Task item> All entries below must be retyped exactly, though pictures are to be skipped.

Data to use>
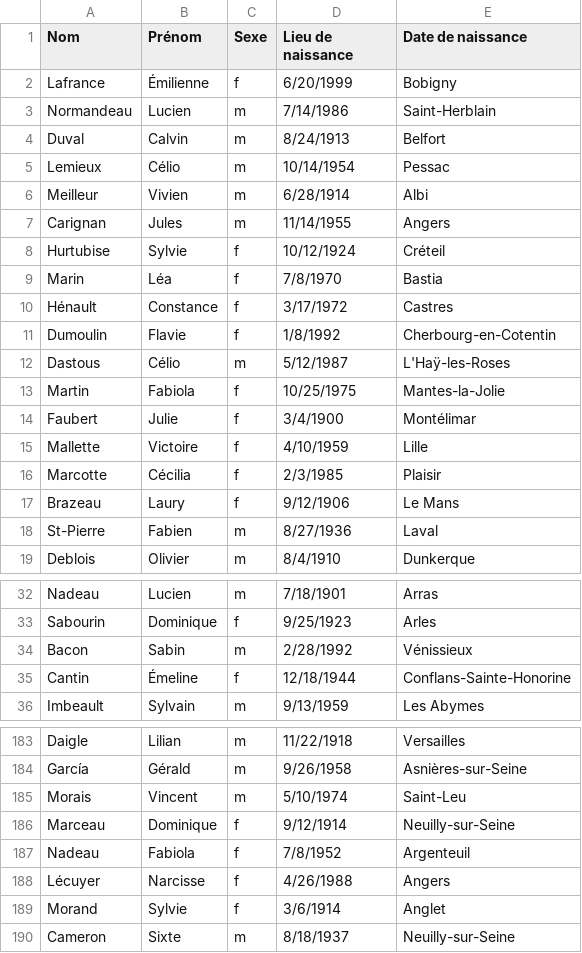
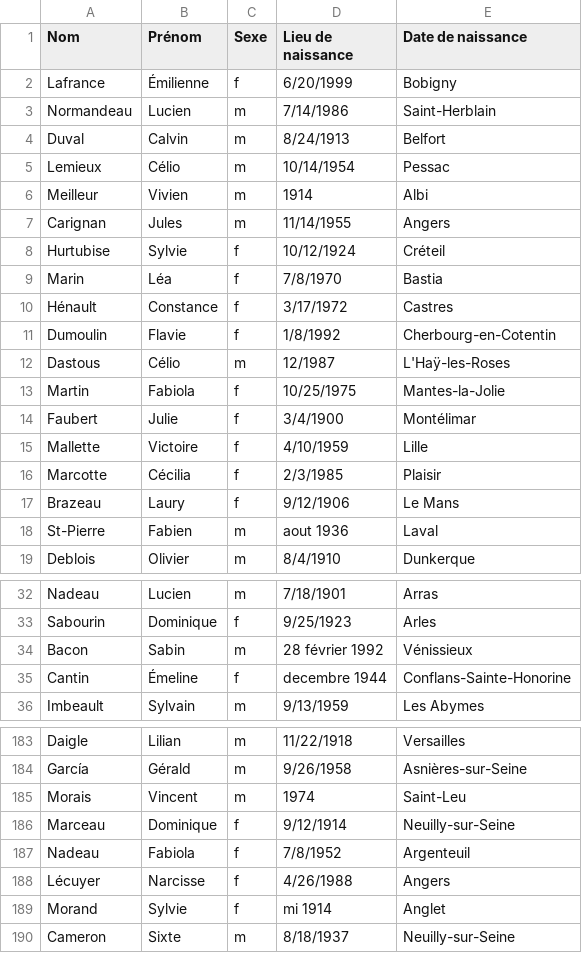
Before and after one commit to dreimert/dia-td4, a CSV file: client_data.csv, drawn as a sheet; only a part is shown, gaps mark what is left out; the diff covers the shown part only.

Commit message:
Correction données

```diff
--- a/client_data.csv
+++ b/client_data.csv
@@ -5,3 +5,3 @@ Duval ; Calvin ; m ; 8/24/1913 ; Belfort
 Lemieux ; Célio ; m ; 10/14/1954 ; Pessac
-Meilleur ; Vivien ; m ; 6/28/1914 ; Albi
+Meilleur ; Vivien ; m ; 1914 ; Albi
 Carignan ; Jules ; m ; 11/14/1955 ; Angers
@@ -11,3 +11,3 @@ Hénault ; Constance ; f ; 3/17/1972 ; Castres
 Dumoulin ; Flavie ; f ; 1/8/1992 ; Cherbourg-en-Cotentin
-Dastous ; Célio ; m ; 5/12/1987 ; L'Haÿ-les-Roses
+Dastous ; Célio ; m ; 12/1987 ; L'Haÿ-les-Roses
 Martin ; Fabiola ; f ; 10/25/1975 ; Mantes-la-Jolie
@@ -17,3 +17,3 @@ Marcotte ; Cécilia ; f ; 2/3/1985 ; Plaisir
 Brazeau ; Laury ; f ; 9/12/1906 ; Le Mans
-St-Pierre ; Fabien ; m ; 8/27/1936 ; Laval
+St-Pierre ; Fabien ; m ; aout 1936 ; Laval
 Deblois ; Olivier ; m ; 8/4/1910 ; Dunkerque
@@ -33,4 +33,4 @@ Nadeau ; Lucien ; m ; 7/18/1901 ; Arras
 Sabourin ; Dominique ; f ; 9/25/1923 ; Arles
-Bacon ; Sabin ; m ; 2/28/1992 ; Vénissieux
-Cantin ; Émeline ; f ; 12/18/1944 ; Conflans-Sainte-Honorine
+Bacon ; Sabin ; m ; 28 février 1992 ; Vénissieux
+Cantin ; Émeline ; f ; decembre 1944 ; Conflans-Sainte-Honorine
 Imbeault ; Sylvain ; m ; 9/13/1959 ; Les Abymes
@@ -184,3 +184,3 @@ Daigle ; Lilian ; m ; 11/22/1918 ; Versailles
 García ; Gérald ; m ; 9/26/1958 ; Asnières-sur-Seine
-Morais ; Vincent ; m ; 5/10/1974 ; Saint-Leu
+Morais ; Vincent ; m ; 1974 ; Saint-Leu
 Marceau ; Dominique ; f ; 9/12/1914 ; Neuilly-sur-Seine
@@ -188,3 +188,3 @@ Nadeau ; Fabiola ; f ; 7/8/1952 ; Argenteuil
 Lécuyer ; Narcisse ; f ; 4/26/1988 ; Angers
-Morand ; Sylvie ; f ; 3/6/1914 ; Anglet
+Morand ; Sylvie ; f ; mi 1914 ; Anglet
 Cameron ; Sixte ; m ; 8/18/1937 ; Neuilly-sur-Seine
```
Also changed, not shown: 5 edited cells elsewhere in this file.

Answer area>
Before and after one commit to dreimert/dia-td4, a CSV file: client_data.csv, drawn as a sheet; only a part is shown, gaps mark what is left out; the diff covers the shown part only.

Commit message:
Correction données

```diff
--- a/client_data.csv
+++ b/client_data.csv
@@ -5,3 +5,3 @@ Duval ; Calvin ; m ; 8/24/1913 ; Belfort
 Lemieux ; Célio ; m ; 10/14/1954 ; Pessac
-Meilleur ; Vivien ; m ; 6/28/1914 ; Albi
+Meilleur ; Vivien ; m ; 1914 ; Albi
 Carignan ; Jules ; m ; 11/14/1955 ; Angers
@@ -11,3 +11,3 @@ Hénault ; Constance ; f ; 3/17/1972 ; Castres
 Dumoulin ; Flavie ; f ; 1/8/1992 ; Cherbourg-en-Cotentin
-Dastous ; Célio ; m ; 5/12/1987 ; L'Haÿ-les-Roses
+Dastous ; Célio ; m ; 12/1987 ; L'Haÿ-les-Roses
 Martin ; Fabiola ; f ; 10/25/1975 ; Mantes-la-Jolie
@@ -17,3 +17,3 @@ Marcotte ; Cécilia ; f ; 2/3/1985 ; Plaisir
 Brazeau ; Laury ; f ; 9/12/1906 ; Le Mans
-St-Pierre ; Fabien ; m ; 8/27/1936 ; Laval
+St-Pierre ; Fabien ; m ; aout 1936 ; Laval
 Deblois ; Olivier ; m ; 8/4/1910 ; Dunkerque
@@ -33,4 +33,4 @@ Nadeau ; Lucien ; m ; 7/18/1901 ; Arras
 Sabourin ; Dominique ; f ; 9/25/1923 ; Arles
-Bacon ; Sabin ; m ; 2/28/1992 ; Vénissieux
-Cantin ; Émeline ; f ; 12/18/1944 ; Conflans-Sainte-Honorine
+Bacon ; Sabin ; m ; 28 février 1992 ; Vénissieux
+Cantin ; Émeline ; f ; decembre 1944 ; Conflans-Sainte-Honorine
 Imbeault ; Sylvain ; m ; 9/13/1959 ; Les Abymes
@@ -184,3 +184,3 @@ Daigle ; Lilian ; m ; 11/22/1918 ; Versailles
 García ; Gérald ; m ; 9/26/1958 ; Asnières-sur-Seine
-Morais ; Vincent ; m ; 5/10/1974 ; Saint-Leu
+Morais ; Vincent ; m ; 1974 ; Saint-Leu
 Marceau ; Dominique ; f ; 9/12/1914 ; Neuilly-sur-Seine
@@ -188,3 +188,3 @@ Nadeau ; Fabiola ; f ; 7/8/1952 ; Argenteuil
 Lécuyer ; Narcisse ; f ; 4/26/1988 ; Angers
-Morand ; Sylvie ; f ; 3/6/1914 ; Anglet
+Morand ; Sylvie ; f ; mi 1914 ; Anglet
 Cameron ; Sixte ; m ; 8/18/1937 ; Neuilly-sur-Seine
```
Also changed, not shown: 5 edited cells elsewhere in this file.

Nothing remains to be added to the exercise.